by Gary Christenson, Miles Franklin:
President Roosevelt made owning gold for American citizens, with minor exceptions, illegal in 1933. See Executive Order # 6102. Begin the DOW to gold ratio analysis in 1933.
Many people have discussed the Dow to gold ratio. It fell from over 40 in the year 2000 when the DOW (11,750) was expensive, and gold sold for less than $300. In those days paper assets (DOW, bonds, S&P500 stocks) looked like they would rise forever.
By 2011 the DOW (12,800) had fallen 10% from its 2007 high and gold peaked at an all-time high over $1,900. The ratio dropped to about 7.
The ratio rises and falls in long waves.
1933 Low at 3
1965 High at 27
1980 Low under 2
2000 High over 40
2011 Low at 7
2029? Low at 3 or High at 30?
If your savings and retirement are based on stocks or gold, whether the ratio rises or falls is important.
BASED ON NEARLY A CENTURY OF EVIDENCE, WE KNOW:
- The dollar and fiat currencies devalue every year as central bankers and commercial bankers create new currency units and inject them into the economy. Many more dollars chase a small increase in goods and propel prices higher. Examine the Chapwood Index.
- Currency devaluation and consumer price increases will continue—they are “baked into the cake” of our debt-based monetary system.
- Global central banks have created (from nothing) over $20 trillion in new currency units. Much of this new paper “wealth” went to the upper 1%. Wealth and income disparity are at all-time highs.
- This “gravy train” for bankers and politicians will roll down the tracks until it’s derailed.
- Expect higher prices for beer, payoffs, union dues, traffic tickets, textbooks, prescription drugs and hundreds of other items. Stock prices will correct, rise again, correct and …
WHAT WILL HAPPEN DURING THE NEXT DECADE TO THE DOW/GOLD RATIO?
Will the ratio rise because gold prices languish while the DOW streaks to 50,000 as the elite would prefer?
Will the ratio fall as stocks and bonds implode when the “everything bubble” collapses? Capital will move to something safe—like gold—universally appreciated, with limited availability, and historically a store of value. Best of all, gold and silver have no counter-party risk from dodgy debt, devalued currencies, negative interest rates, corrupt politicians, bankruptcies, and phony promises.

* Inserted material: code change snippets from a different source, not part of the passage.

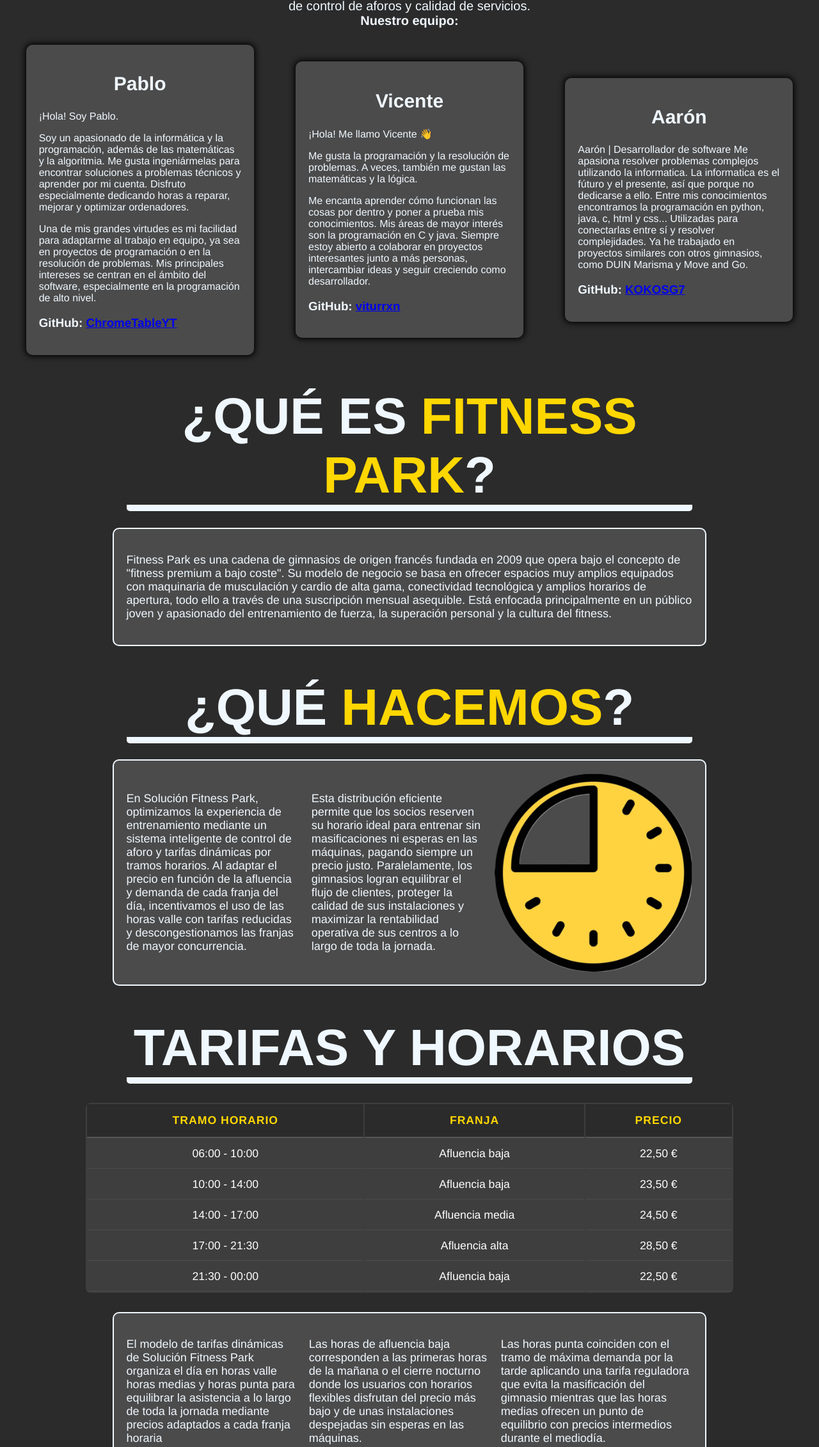
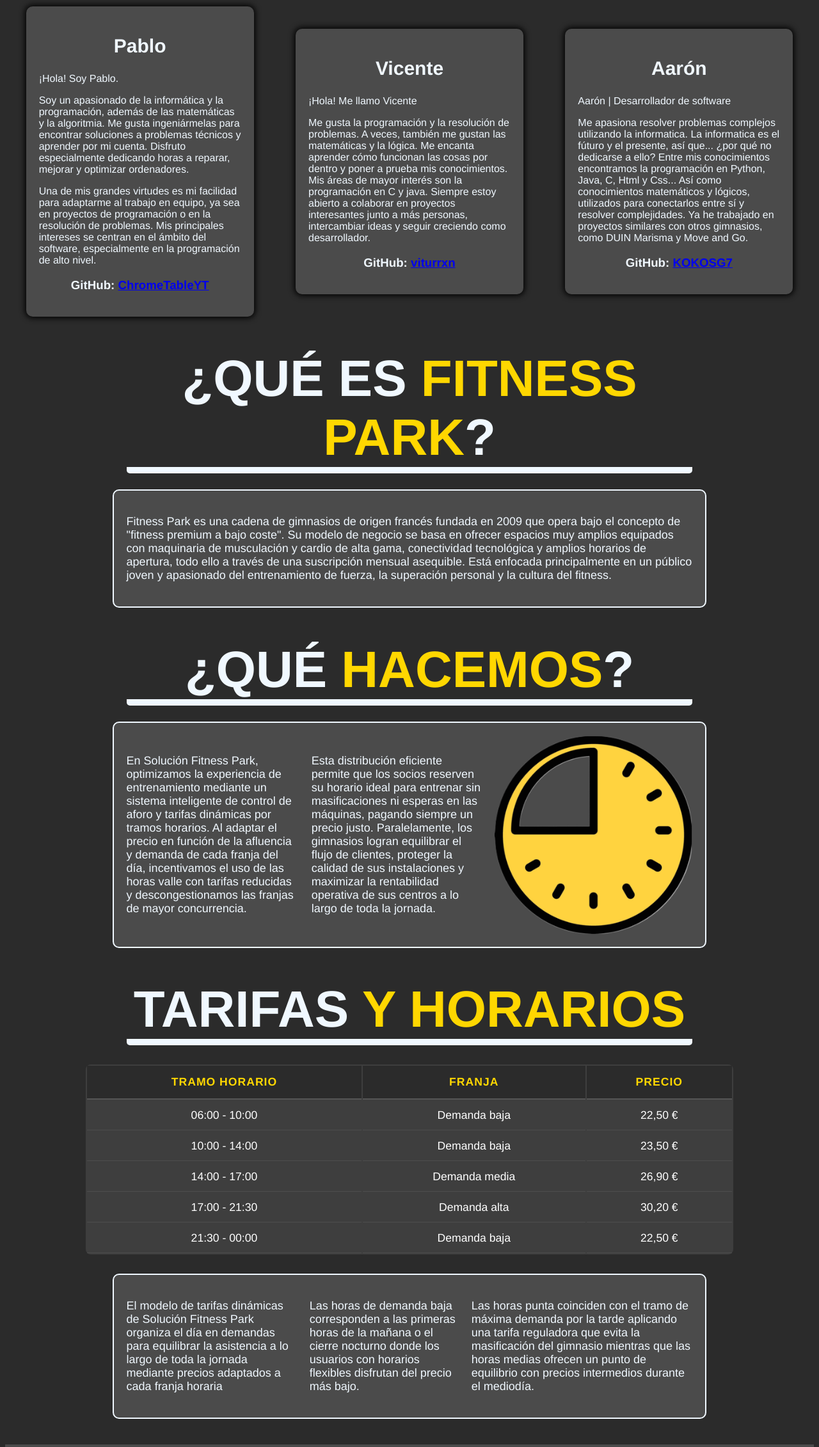
Before and after one commit to ChromeTableYT/pagina-html-si, a plain HTML site: page html/index.html in a window 1280 px wide. Shown: the part 357-2619 px from the top of the page at 64% size. Drawn offline with Linux system fonts and the light colour scheme.

Commit message:
pulido al máximo

```diff
--- a/html/index.html
+++ b/html/index.html
@@ -15,27 +15,34 @@
             <div class="box">
                 <h2>Pablo</h2>
                 <p>¡Hola! Soy Pablo. </p>
+                <p>
                     Soy un apasionado de la informática y la programación, además de las matemáticas y la algoritmia. Me gusta ingeniármelas para encontrar soluciones a problemas técnicos y aprender por mi cuenta. Disfruto especialmente dedicando horas a reparar, mejorar y optimizar ordenadores.</p>
                      Una de mis grandes virtudes es mi facilidad para adaptarme al trabajo en equipo, ya sea en proyectos de programación o en la resolución de problemas.
-                Mis principales intereses se centran en el ámbito del software, especialmente en la programación de alto nivel.</p>
-                <h3>GitHub: <a href="https://github.com/ChromeTableYT">ChromeTableYT</a> </h3>
+                    Mis principales intereses se centran en el ámbito del software, especialmente en la programación de alto nivel.
+                </p>
+                <h3 class="github">GitHub: <a href="https://github.com/ChromeTableYT">ChromeTableYT</a> </h3>
             </div>
             <div class="box">
                 <h2>Vicente</h2>
-                <p>¡Hola! Me llamo Vicente 👋</p>
-                    Me gusta la programación y la resolución de problemas. A veces, también me gustan las matemáticas y la lógica.</p>
+                <p>
+                    ¡Hola! Me llamo Vicente
+                </p>
+                <p>
+                    Me gusta la programación y la resolución de problemas. A veces, también me gustan las matemáticas y la lógica.
                     Me encanta aprender cómo funcionan las cosas por dentro y poner a prueba mis conocimientos.
                     Mis áreas de mayor interés son la programación en C y java. Siempre estoy abierto a colaborar en proyectos interesantes junto a más personas, intercambiar ideas y seguir creciendo como desarrollador.
-                    <h3>GitHub: <a href="https://github.com/viturrxn">viturrxn</a></h3>
                 </p>
+                    <h3 class="github">GitHub: <a href="https://github.com/viturrxn">viturrxn</a></h3>
             </div>
             <div class="box">
                 <h2>Aarón</h2>
-                <p>Aarón | Desarrollador de software
-                    Me apasiona resolver problemas complejos utilizando la informatica. La informatica es el fúturo y el presente, así que porque no dedicarse a ello.
-                    Entre mis conocimientos encontramos la programación en python, java, c, html y css... Utilizadas para conectarlas entre sí y resolver complejidades.
+                <p>Aarón | Desarrollador de software</p>
+                <p>
+                    Me apasiona resolver problemas complejos utilizando la informatica. La informatica es el fúturo y el presente, así que... ¿por qué no dedicarse a ello?
+                    Entre mis conocimientos encontramos la programación en Python, Java, C, Html y Css... Así como conocimientos matemáticos y lógicos, utilizados para conectarlos entre sí y resolver complejidades.
                     Ya he trabajado en proyectos similares con otros gimnasios, como DUIN Marisma y Move and Go.
-                    <h3>GitHub: <a href="https://github.com/KOKOSG7">KOKOSG7</a></h3>
+                </p>
+                <h3 class="github">GitHub: <a href="https://github.com/KOKOSG7">KOKOSG7</a></h3>
             </div>
         </div>
         <h1 id="title2">¿QUÉ ES <a class="amarillo"> FITNESS PARK</a>?</h1>
@@ -51,19 +58,20 @@
             <p>Esta distribución eficiente permite que los socios reserven su horario ideal para entrenar sin masificaciones ni esperas en las máquinas, pagando siempre un precio justo. Paralelamente, los gimnasios logran equilibrar el flujo de clientes, proteger la calidad de sus instalaciones y maximizar la rentabilidad operativa de sus centros a lo largo de toda la jornada.</p>
             <img class="imagen" src="img/images-fotor-bg-remover-2026092112491.png" alt="reloj logo" />
         </div>
-        <h1 id="title2">TARIFAS <a class="FP">Y HORARIOS</a></h1>
+        <h1 id="title2">TARIFAS <a class="amarillo">Y HORARIOS</a></h1>
 
         <table>
             <tr><th>Tramo Horario</th><th>Franja</th><th>Precio</th></tr>
-        <tr><td>06:00 - 10:00</td><td>Afluencia baja</td><td>22,50 €</td></tr>
-        <tr><td>10:00 - 14:00</td><td>Afluencia baja</td><td>23,50 €</td></tr>
-        <tr><td>14:00 - 17:00</td><td>Afluencia media</td><td>24,50 €</td></tr>
-        <tr><td>17:00 - 21:30</td><td>Afluencia alta</td><td>28,50 €</td></tr>
-        <tr><td>21:30 - 00:00</td><td>Afluencia baja</td><td>22,50 €</td></tr>
+            <tr><td>06:00 - 10:00</td><td>Demanda baja</td><td>22,50 €</td></tr>
+            <tr><td>10:00 - 14:00</td><td>Demanda baja</td><td>23,50 €</td></tr>
+            <tr><td>14:00 - 17:00</td><td>Demanda media</td><td>26,90 €</td></tr>
+            <tr><td>17:00 - 21:30</td><td>Demanda alta</td><td>30,20 €</td></tr>
+            <tr><td>21:30 - 00:00</td><td>Demanda baja</td><td>22,50 €</td></tr>
         </table>
+
         <div class="descripcion">
-        <p>El modelo de tarifas dinámicas de Solución Fitness Park organiza el día en horas valle horas medias y horas punta para equilibrar la asistencia a lo largo de toda la jornada mediante precios adaptados a cada franja horaria</p>
-        <p>Las horas de afluencia baja corresponden a las primeras horas de la mañana o el cierre nocturno donde los usuarios con horarios flexibles disfrutan del precio más bajo y de unas instalaciones despejadas sin esperas en las máquinas. </p>
+            <p>El modelo de tarifas dinámicas de Solución Fitness Park organiza el día en demandas para equilibrar la asistencia a lo largo de toda la jornada mediante precios adaptados a cada franja horaria</p>
+            <p>Las horas de demanda baja corresponden a las primeras horas de la mañana o el cierre nocturno donde los usuarios con horarios flexibles disfrutan del precio más bajo. </p>
             <p>Las horas punta coinciden con el tramo de máxima demanda por la tarde aplicando una tarifa reguladora que evita la masificación del gimnasio mientras que las horas medias ofrecen un punto de equilibrio con precios intermedios durante el mediodía. </p>
         </div>
 
--- a/html/style.css
+++ b/html/style.css
@@ -15,7 +15,7 @@
 #title1{
     text-align: center;
     align-self: center;
-    font-size: 100px;
+    font-size: 80px;
     border-bottom: 10px solid aliceblue;
     border-radius: 5px;
     margin-right: 15%;
@@ -57,9 +57,12 @@
   transform: scale(1.05);
 }
 
+.github{
+    text-align: center;
+}
+
 .descripcion{
     font-size: 18px;
-    color: aliceblue;
     background-color: rgb(75, 75, 75);
 
     width: 70%;
@@ -80,7 +83,6 @@
     text-align: center;
     align-self: center;
     font-size: 80px;
-    color: aliceblue;
     border-bottom: 10px solid aliceblue;
     border-radius: 5px;
     margin-right: 15%;
@@ -89,10 +91,9 @@
     margin-top: 4%;
 }
 
-.descripcion .imagen {
+.imagen {
     width: 35%;
     height: auto;
-    flex-shrink: 0;
 }
 
 table {
@@ -127,5 +128,4 @@
     margin-top: 40px;
     padding: 10px;
     background-color: rgb(75, 75, 75);
-    color: aliceblue;
 }
```
Lines whose indentation alone changed are shown as unchanged.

Central bankers and commercial bankers create currency units by the trillions, but gold is difficult to locate and mine. Central bankers and politicians prefer digital currency units under their control rather than the discipline of gold. Perhaps they can “stimulate” the digital currency system for several more decades. But people might panic out of overpriced stocks, bonds and leveraged real estate and demand something real, proven, and valuable.